(User interface change data)
[Start of Attachment]
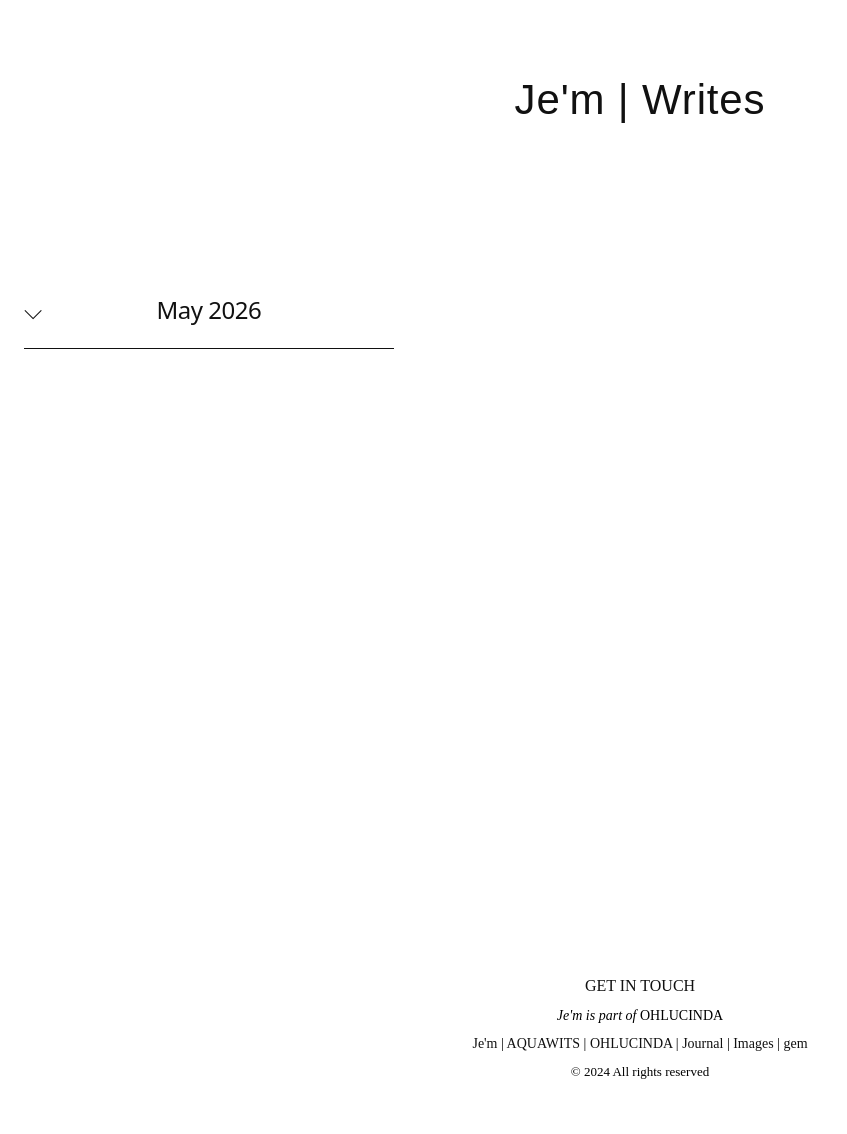
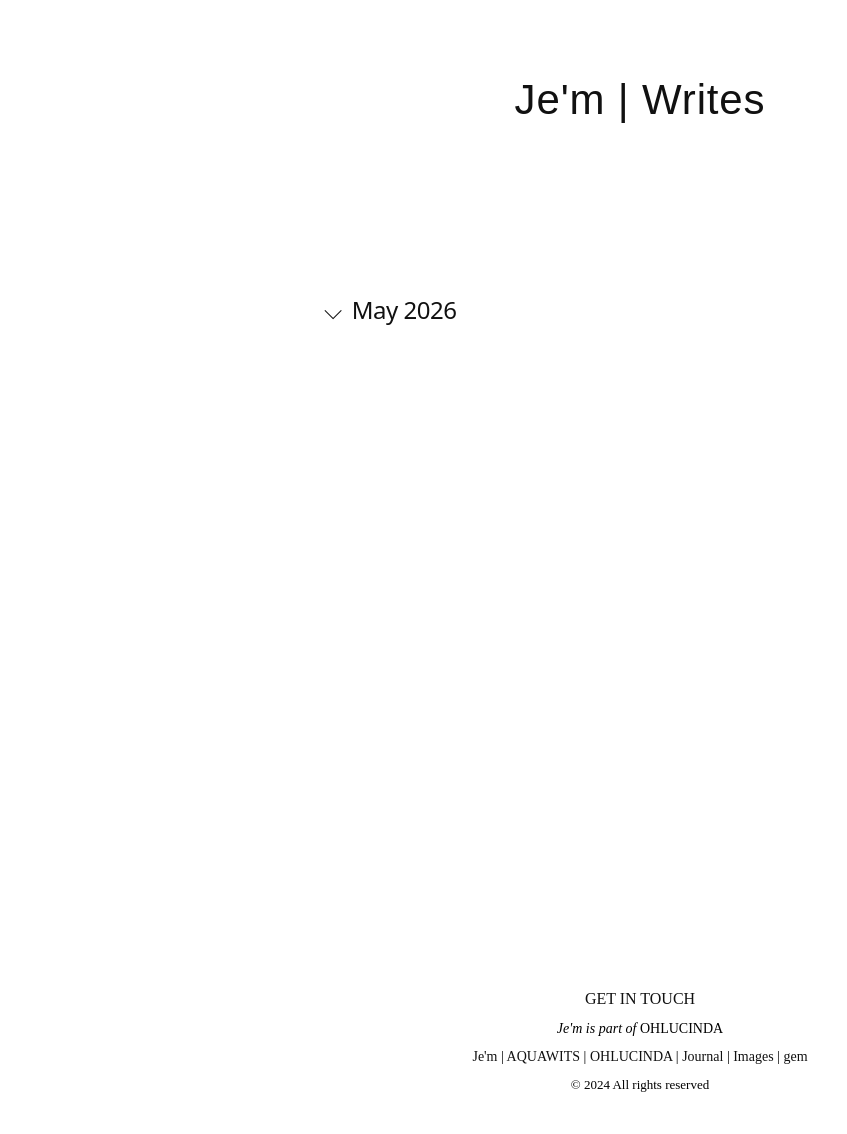
Before and after one commit to ohlucinda/ohlucinda-mobile, a Jekyll site: the page built from index.html, in a window 1280 px wide. Shown: the whole page, without its empty margins (0-847 px from the left). Built offline with Jekyll 4.4.1, drawn with Linux system fonts in a browser that asks for light colours; some web fonts are replaced.

Commit message:
Update style.css

```diff
--- a/assets/style.css
+++ b/assets/style.css
@@ -279,49 +279,13 @@
   }
 
 }
+
 /* Mac */
 @media (min-width: 1024px) {
-
-  main {
-  max-width: 1400px;
-}
-
-.month-grid {
-  display: flex;
-  flex-wrap: wrap;
-  justify-content: space-between;
-
-  gap: 80px 0;
-}
-
-details {
-  width: 30%;
-}
 
   .site-header {
     transform: translateY(-30px) !important;;
   }
-
-  summary {
-  position: relative;
-
-  width: 100%;
-
-  margin: 0 auto;
-
-  text-align: center;
-
-  border-bottom: 1px solid #111;
-
-  padding-bottom: 10px;
-}
-
-  details summary::before {
-
-  position: absolute;
-
-  left: 0;
-}
 
   .footer {
     margin-top: 520px;
```
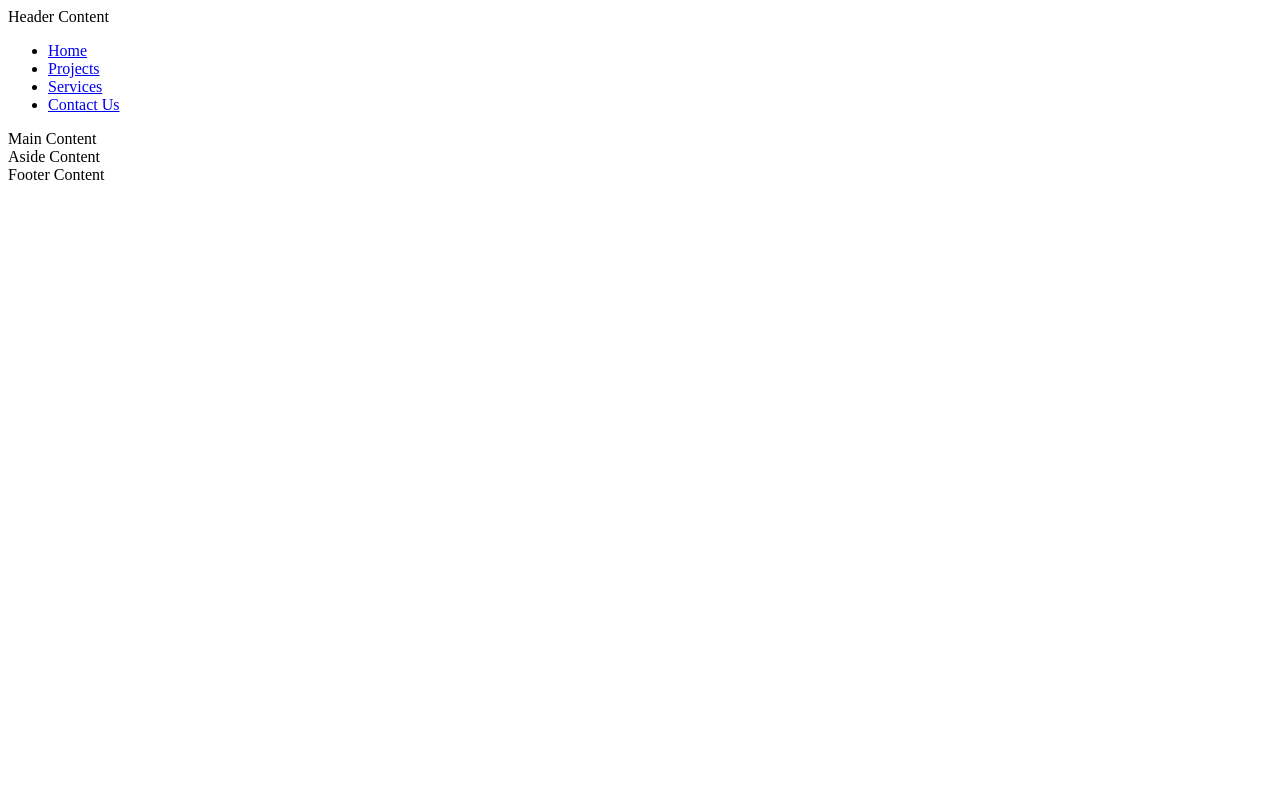
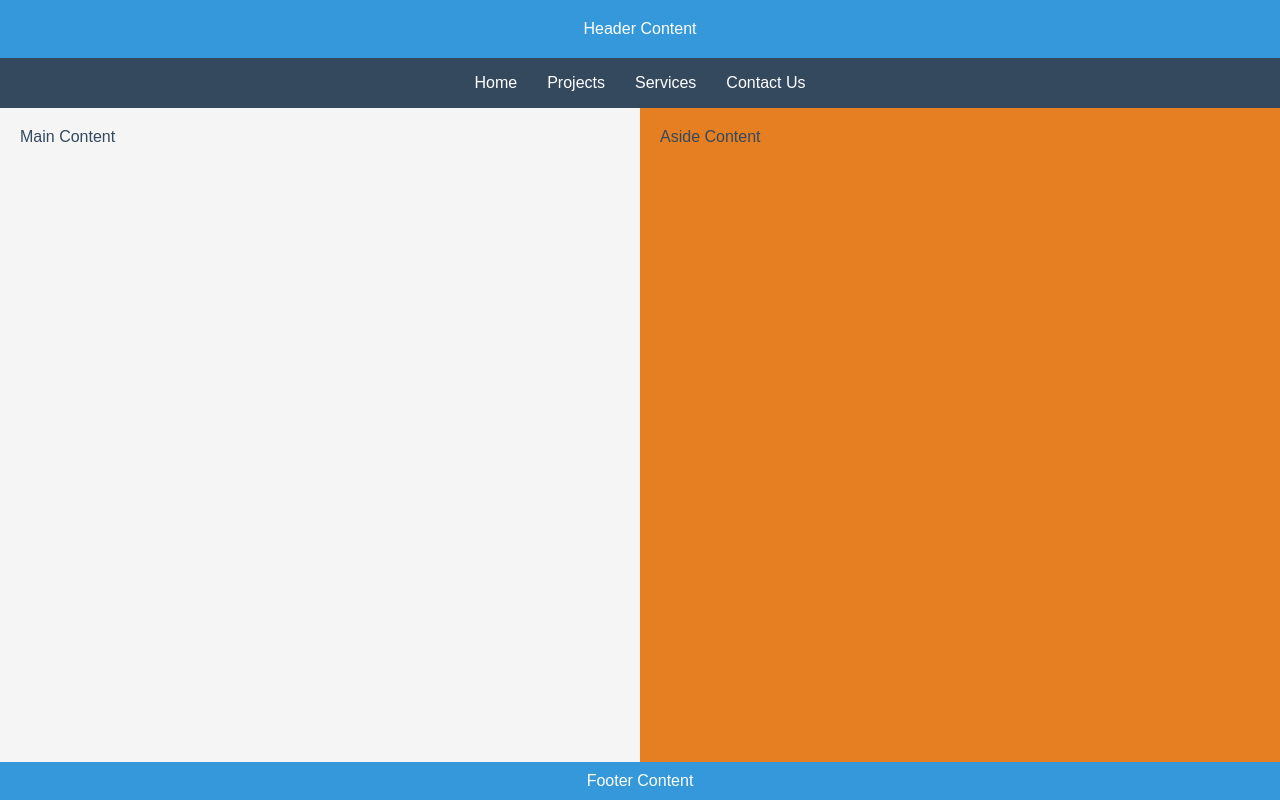
Before and after one commit to vickhail/wdd131, a plain HTML site: page week01/basic-layout.html in a window 1280 px wide. Drawn offline with Linux system fonts and the light colour scheme.

Commit message:
stylesheet link

```diff
--- a/week01/basic-layout.html
+++ b/week01/basic-layout.html
@@ -5,6 +5,7 @@
     <meta charset="UTF-8">
     <meta name="viewport" content="width=device-width, initial-scale=1.0">
     <title>Document</title>
+    <link rel="stylesheet" href="styles/layout.css">
 </head>
 
 <body>
--- a/week01/styles/layout.css
+++ b/week01/styles/layout.css
@@ -1,5 +1,3 @@
-/* layout.css */
-
 body {
     display: grid;
     grid-template-areas:
```
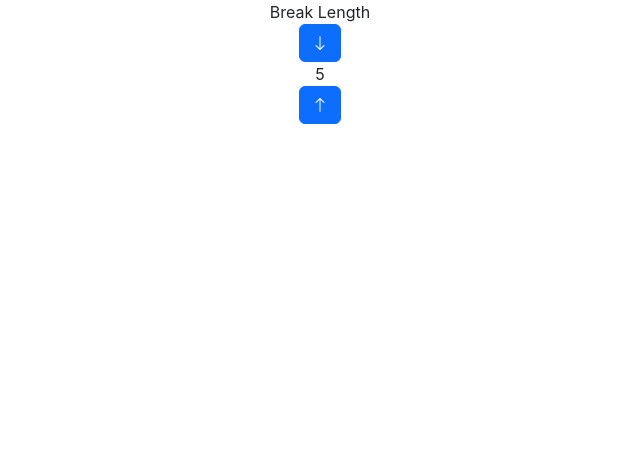
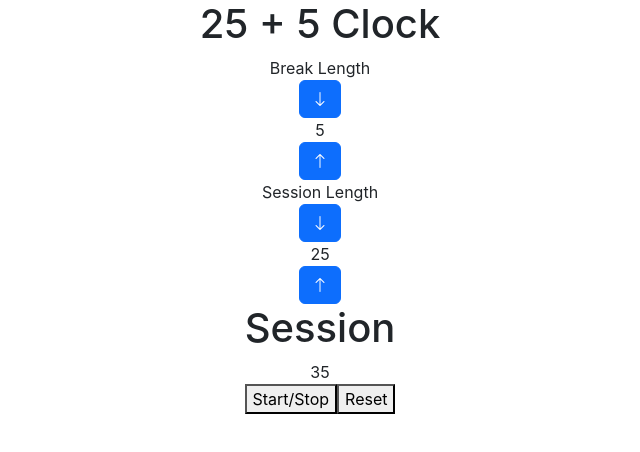
Before and after one commit to tinos21/builda255clock, a React (Create React App) app: page / in a window 1280 px wide. Shown: the top 452 px of the page, without its empty margins (320-960 px from the left). Built offline with nearby package versions, Linux system fonts and the light colour scheme.

Commit message:
finished all html structure

```diff
--- a/public/index.html
+++ b/public/index.html
@@ -10,6 +10,8 @@
      rel="stylesheet"
      href="https://cdnjs.cloudflare.com/ajax/libs/bootstrap/5.3.0/css/bootstrap.min.css"
      />
+
+
     <link
   rel="stylesheet"
   href="https://cdn.jsdelivr.net/npm/bootstrap-icons@1.10.3/font/bootstrap-icons.css"
--- a/src/clock.js
+++ b/src/clock.js
@@ -23,9 +23,9 @@ class Clock extends Component{
 
         return(
 
-
                <div>
 
+             <h1 class="title">    25 + 5 Clock        </h1>
                   {/*  break control level  */}
                 <div class="control-break-level">
                  <div id="break-label">Break Length</div>
@@ -39,7 +39,33 @@ class Clock extends Component{
                </div>
                {/*////////////////////////////////*/}
 
+                    {/*  sension control level  */}
+              <div class="sension-break-level">
+                 <div id="session-label">Session Length</div>
+                   <button className="btn btn-primary" id="session-decrement" >
+                     <i className="bi bi-arrow-down" ></i>
+                    </button>
+               <div class="btn-level" id="session-length">25</div>
+                  <button className="btn btn-primary"  id="session-increment        ">
+                 <i className="bi bi-arrow-up"></i>
+                  </button>
+               </div>
+                  {/*////////////////////////////////*/}
 
+                   {/* session container here */}
+                   <div id="timer-label">
+                     <h1> Session   </h1>
+
+                     <div id="time-left"> 35 </div>
+                   </div>
+                   <div class="timer-control">
+                    <button id="start_stop">
+                     Start/Stop
+                    </button>
+                    <button id="reset">
+                      Reset
+                    </button>
+                        </div>
                 </div>
 
 
```
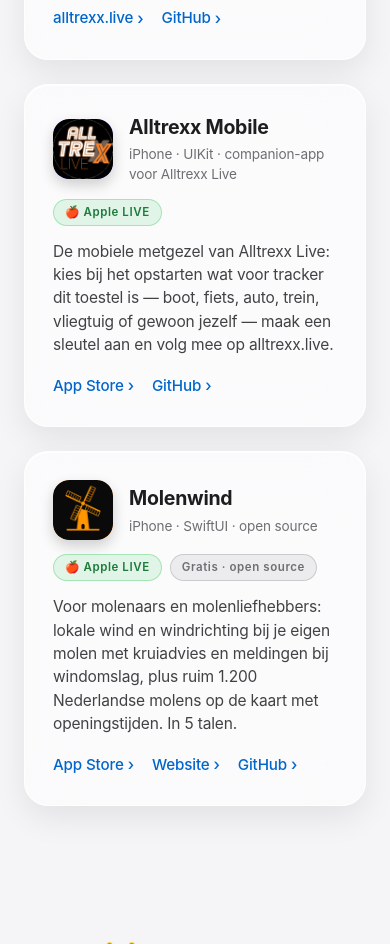
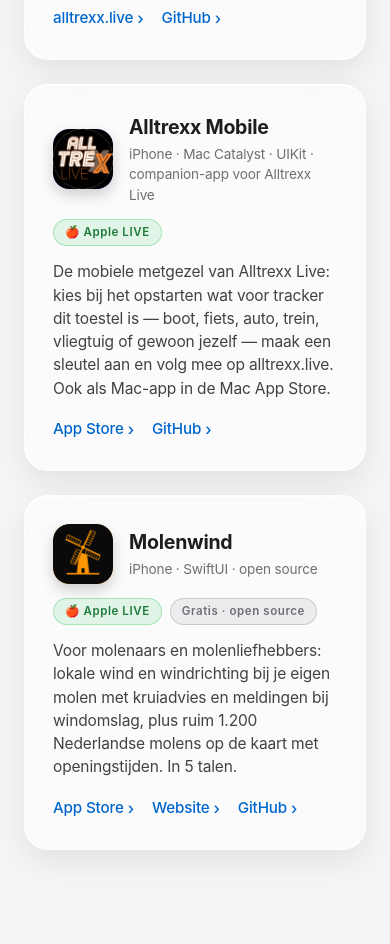
Before and after one commit to EdCafferata/cafferata-site, a plain HTML site: page index.html in a window 390 px wide. Shown: the part 3407-4351 px from the top of the page. Drawn offline with Linux system fonts and the light colour scheme.

Commit message:
Wekelijkse site-update 2026-11-22: Alltrexx Mobile ook live op de Mac
Co-Authored-By: Claude Opus 4.8 <noreply@anthropic.com>

```diff
--- a/index.html
+++ b/index.html
@@ -176,13 +176,13 @@
           <div class="app-icon icon-indigo"><a href="https://apps.apple.com/nl/app/alltrexx-mobile/id1553691366" target="_blank" rel="noopener" aria-label="Alltrexx Mobile — open in de App Store"><img src="assets/icons/alltrexx-mobile.png" alt="Alltrexx Mobile app-icoon"></a></div>
           <div>
             <h3>Alltrexx Mobile</h3>
-            <div class="sub">iPhone · UIKit · companion-app voor Alltrexx Live</div>
+            <div class="sub">iPhone · Mac Catalyst · UIKit · companion-app voor Alltrexx Live</div>
           </div>
         </div>
         <div class="badges">
           <span class="badge badge-live">🍎 Apple LIVE</span>
         </div>
-        <p class="desc">De mobiele metgezel van Alltrexx Live: kies bij het opstarten wat voor tracker dit toestel is — boot, fiets, auto, trein, vliegtuig of gewoon jezelf — maak een sleutel aan en volg mee op alltrexx.live.</p>
+        <p class="desc">De mobiele metgezel van Alltrexx Live: kies bij het opstarten wat voor tracker dit toestel is — boot, fiets, auto, trein, vliegtuig of gewoon jezelf — maak een sleutel aan en volg mee op alltrexx.live. Ook als Mac-app in de Mac App Store.</p>
         <div class="card-links">
           <a href="https://apps.apple.com/nl/app/alltrexx-mobile/id1553691366" target="_blank" rel="noopener"> App Store</a>
           <a href="https://github.com/EdCafferata/alltrexx_mobile" target="_blank" rel="noopener">GitHub</a>
--- a/sitemap.xml
+++ b/sitemap.xml
@@ -2,7 +2,7 @@
 <urlset xmlns="http://www.sitemaps.org/schemas/sitemap/0.9">
   <url>
     <loc>https://cafferata.info/</loc>
-    <lastmod>2026-11-19</lastmod>
+    <lastmod>2026-11-22</lastmod>
     <changefreq>weekly</changefreq>
     <priority>1.0</priority>
   </url>
```
Also changed, not shown: 1 other file.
[End of Attachment]
= TASK TO COMPLETE =
Here the records must be restated exactly, minus any images.

= RESULT FOR THIS EXERCISE =
Before and after one commit to ohlucinda/ohlucinda-mobile, a Jekyll site: the page built from index.html, in a window 1280 px wide. Shown: the whole page, without its empty margins (0-847 px from the left). Built offline with Jekyll 4.4.1, drawn with Linux system fonts in a browser that asks for light colours; some web fonts are replaced.

Commit message:
Update style.css

```diff
--- a/assets/style.css
+++ b/assets/style.css
@@ -279,49 +279,13 @@
   }
 
 }
+
 /* Mac */
 @media (min-width: 1024px) {
-
-  main {
-  max-width: 1400px;
-}
-
-.month-grid {
-  display: flex;
-  flex-wrap: wrap;
-  justify-content: space-between;
-
-  gap: 80px 0;
-}
-
-details {
-  width: 30%;
-}
 
   .site-header {
     transform: translateY(-30px) !important;;
   }
-
-  summary {
-  position: relative;
-
-  width: 100%;
-
-  margin: 0 auto;
-
-  text-align: center;
-
-  border-bottom: 1px solid #111;
-
-  padding-bottom: 10px;
-}
-
-  details summary::before {
-
-  position: absolute;
-
-  left: 0;
-}
 
   .footer {
     margin-top: 520px;
```
Before and after one commit to vickhail/wdd131, a plain HTML site: page week01/basic-layout.html in a window 1280 px wide. Drawn offline with Linux system fonts and the light colour scheme.

Commit message:
stylesheet link

```diff
--- a/week01/basic-layout.html
+++ b/week01/basic-layout.html
@@ -5,6 +5,7 @@
     <meta charset="UTF-8">
     <meta name="viewport" content="width=device-width, initial-scale=1.0">
     <title>Document</title>
+    <link rel="stylesheet" href="styles/layout.css">
 </head>
 
 <body>
--- a/week01/styles/layout.css
+++ b/week01/styles/layout.css
@@ -1,5 +1,3 @@
-/* layout.css */
-
 body {
     display: grid;
     grid-template-areas:
```
Before and after one commit to tinos21/builda255clock, a React (Create React App) app: page / in a window 1280 px wide. Shown: the top 452 px of the page, without its empty margins (320-960 px from the left). Built offline with nearby package versions, Linux system fonts and the light colour scheme.

Commit message:
finished all html structure

```diff
--- a/public/index.html
+++ b/public/index.html
@@ -10,6 +10,8 @@
      rel="stylesheet"
      href="https://cdnjs.cloudflare.com/ajax/libs/bootstrap/5.3.0/css/bootstrap.min.css"
      />
+
+
     <link
   rel="stylesheet"
   href="https://cdn.jsdelivr.net/npm/bootstrap-icons@1.10.3/font/bootstrap-icons.css"
--- a/src/clock.js
+++ b/src/clock.js
@@ -23,9 +23,9 @@ class Clock extends Component{
 
         return(
 
-
                <div>
 
+             <h1 class="title">    25 + 5 Clock        </h1>
                   {/*  break control level  */}
                 <div class="control-break-level">
                  <div id="break-label">Break Length</div>
@@ -39,7 +39,33 @@ class Clock extends Component{
                </div>
                {/*////////////////////////////////*/}
 
+                    {/*  sension control level  */}
+              <div class="sension-break-level">
+                 <div id="session-label">Session Length</div>
+                   <button className="btn btn-primary" id="session-decrement" >
+                     <i className="bi bi-arrow-down" ></i>
+                    </button>
+               <div class="btn-level" id="session-length">25</div>
+                  <button className="btn btn-primary"  id="session-increment        ">
+                 <i className="bi bi-arrow-up"></i>
+                  </button>
+               </div>
+                  {/*////////////////////////////////*/}
 
+                   {/* session container here */}
+                   <div id="timer-label">
+                     <h1> Session   </h1>
+
+                     <div id="time-left"> 35 </div>
+                   </div>
+                   <div class="timer-control">
+                    <button id="start_stop">
+                     Start/Stop
+                    </button>
+                    <button id="reset">
+                      Reset
+                    </button>
+                        </div>
                 </div>
 
 
```
Before and after one commit to EdCafferata/cafferata-site, a plain HTML site: page index.html in a window 390 px wide. Shown: the part 3407-4351 px from the top of the page. Drawn offline with Linux system fonts and the light colour scheme.

Commit message:
Wekelijkse site-update 2026-11-22: Alltrexx Mobile ook live op de Mac
Co-Authored-By: Claude Opus 4.8 <noreply@anthropic.com>

```diff
--- a/index.html
+++ b/index.html
@@ -176,13 +176,13 @@
           <div class="app-icon icon-indigo"><a href="https://apps.apple.com/nl/app/alltrexx-mobile/id1553691366" target="_blank" rel="noopener" aria-label="Alltrexx Mobile — open in de App Store"><img src="assets/icons/alltrexx-mobile.png" alt="Alltrexx Mobile app-icoon"></a></div>
           <div>
             <h3>Alltrexx Mobile</h3>
-            <div class="sub">iPhone · UIKit · companion-app voor Alltrexx Live</div>
+            <div class="sub">iPhone · Mac Catalyst · UIKit · companion-app voor Alltrexx Live</div>
           </div>
         </div>
         <div class="badges">
           <span class="badge badge-live">🍎 Apple LIVE</span>
         </div>
-        <p class="desc">De mobiele metgezel van Alltrexx Live: kies bij het opstarten wat voor tracker dit toestel is — boot, fiets, auto, trein, vliegtuig of gewoon jezelf — maak een sleutel aan en volg mee op alltrexx.live.</p>
+        <p class="desc">De mobiele metgezel van Alltrexx Live: kies bij het opstarten wat voor tracker dit toestel is — boot, fiets, auto, trein, vliegtuig of gewoon jezelf — maak een sleutel aan en volg mee op alltrexx.live. Ook als Mac-app in de Mac App Store.</p>
         <div class="card-links">
           <a href="https://apps.apple.com/nl/app/alltrexx-mobile/id1553691366" target="_blank" rel="noopener"> App Store</a>
           <a href="https://github.com/EdCafferata/alltrexx_mobile" target="_blank" rel="noopener">GitHub</a>
--- a/sitemap.xml
+++ b/sitemap.xml
@@ -2,7 +2,7 @@
 <urlset xmlns="http://www.sitemaps.org/schemas/sitemap/0.9">
   <url>
     <loc>https://cafferata.info/</loc>
-    <lastmod>2026-11-19</lastmod>
+    <lastmod>2026-11-22</lastmod>
     <changefreq>weekly</changefreq>
     <priority>1.0</priority>
   </url>
```
Also changed, not shown: 1 other file.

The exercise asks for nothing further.